[Data records]
....

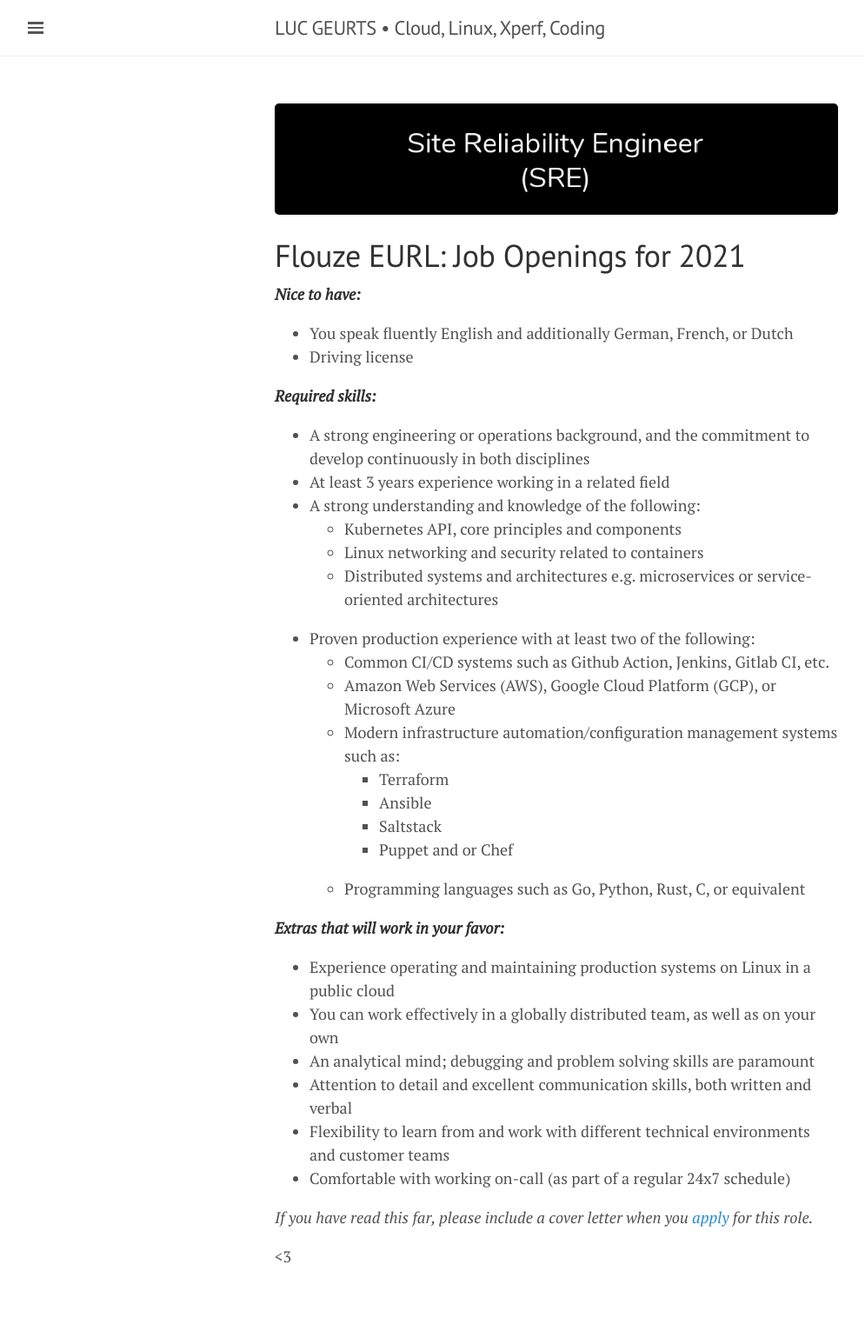
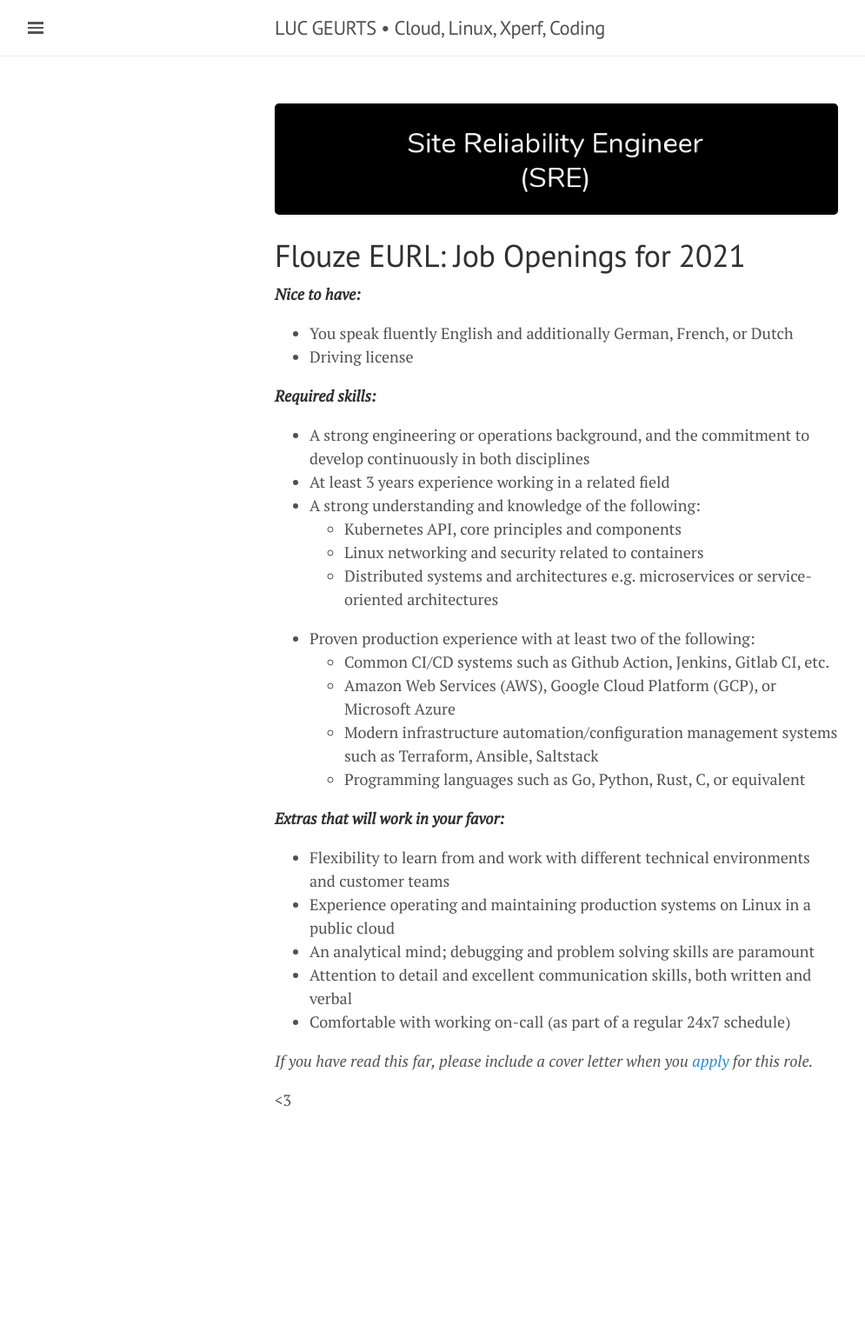
Before and after one commit to lgeurts/lgeurts.github.io, a Jekyll site: the page built from APPLICATION_FORM.md, in a window 1280 px wide. Shown: the whole page at 87% size, without its empty margins (0-995 px from the left). Built offline with Jekyll 4.4.1, drawn with Linux system fonts in a browser that asks for light colours; nearby versions of some CDN libraries; our own code applies the rules of GitHub Pages for plain Markdown files; after the commit the page ends 1351 px from its top, so only the background shows below that.

Commit message:
Update APPLICATION_FORM.md

```diff
--- a/APPLICATION_FORM.md
+++ b/APPLICATION_FORM.md
@@ -18,19 +18,14 @@
 - Proven production experience with at least two of the following:
     * Common CI/CD systems such as Github Action, Jenkins, Gitlab CI, etc.
     * Amazon Web Services (AWS), Google Cloud Platform (GCP), or Microsoft Azure
-    * Modern infrastructure automation/configuration management systems such as:
-        * Terraform
-        * Ansible
-        * Saltstack
-        * Puppet and or Chef
+    * Modern infrastructure automation/configuration management systems such as Terraform, Ansible, Saltstack
     * Programming languages such as Go, Python, Rust, C, or equivalent
 
 ***Extras that will work in your favor:***
+- Flexibility to learn from and work with different technical environments and customer teams
 - Experience operating and maintaining production systems on Linux in a public cloud
-- You can work effectively in a globally distributed team, as well as on your own
 - An analytical mind; debugging and problem solving skills are paramount
 - Attention to detail and excellent communication skills, both written and verbal
-- Flexibility to learn from and work with different technical environments and customer teams
 - Comfortable with working on-call (as part of a regular 24x7 schedule)
 
 *If you have read this far, please include a cover letter when you [apply](lgeurts@pm.me) for this role.*
```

....

*REQUIRED ACTION*: Copy the records exactly; no image should appear in the result.

*THE ANSWER*:
Before and after one commit to lgeurts/lgeurts.github.io, a Jekyll site: the page built from APPLICATION_FORM.md, in a window 1280 px wide. Shown: the whole page at 87% size, without its empty margins (0-995 px from the left). Built offline with Jekyll 4.4.1, drawn with Linux system fonts in a browser that asks for light colours; nearby versions of some CDN libraries; our own code applies the rules of GitHub Pages for plain Markdown files; after the commit the page ends 1351 px from its top, so only the background shows below that.

Commit message:
Update APPLICATION_FORM.md

```diff
--- a/APPLICATION_FORM.md
+++ b/APPLICATION_FORM.md
@@ -18,19 +18,14 @@
 - Proven production experience with at least two of the following:
     * Common CI/CD systems such as Github Action, Jenkins, Gitlab CI, etc.
     * Amazon Web Services (AWS), Google Cloud Platform (GCP), or Microsoft Azure
-    * Modern infrastructure automation/configuration management systems such as:
-        * Terraform
-        * Ansible
-        * Saltstack
-        * Puppet and or Chef
+    * Modern infrastructure automation/configuration management systems such as Terraform, Ansible, Saltstack
     * Programming languages such as Go, Python, Rust, C, or equivalent
 
 ***Extras that will work in your favor:***
+- Flexibility to learn from and work with different technical environments and customer teams
 - Experience operating and maintaining production systems on Linux in a public cloud
-- You can work effectively in a globally distributed team, as well as on your own
 - An analytical mind; debugging and problem solving skills are paramount
 - Attention to detail and excellent communication skills, both written and verbal
-- Flexibility to learn from and work with different technical environments and customer teams
 - Comfortable with working on-call (as part of a regular 24x7 schedule)
 
 *If you have read this far, please include a cover letter when you [apply](lgeurts@pm.me) for this role.*
```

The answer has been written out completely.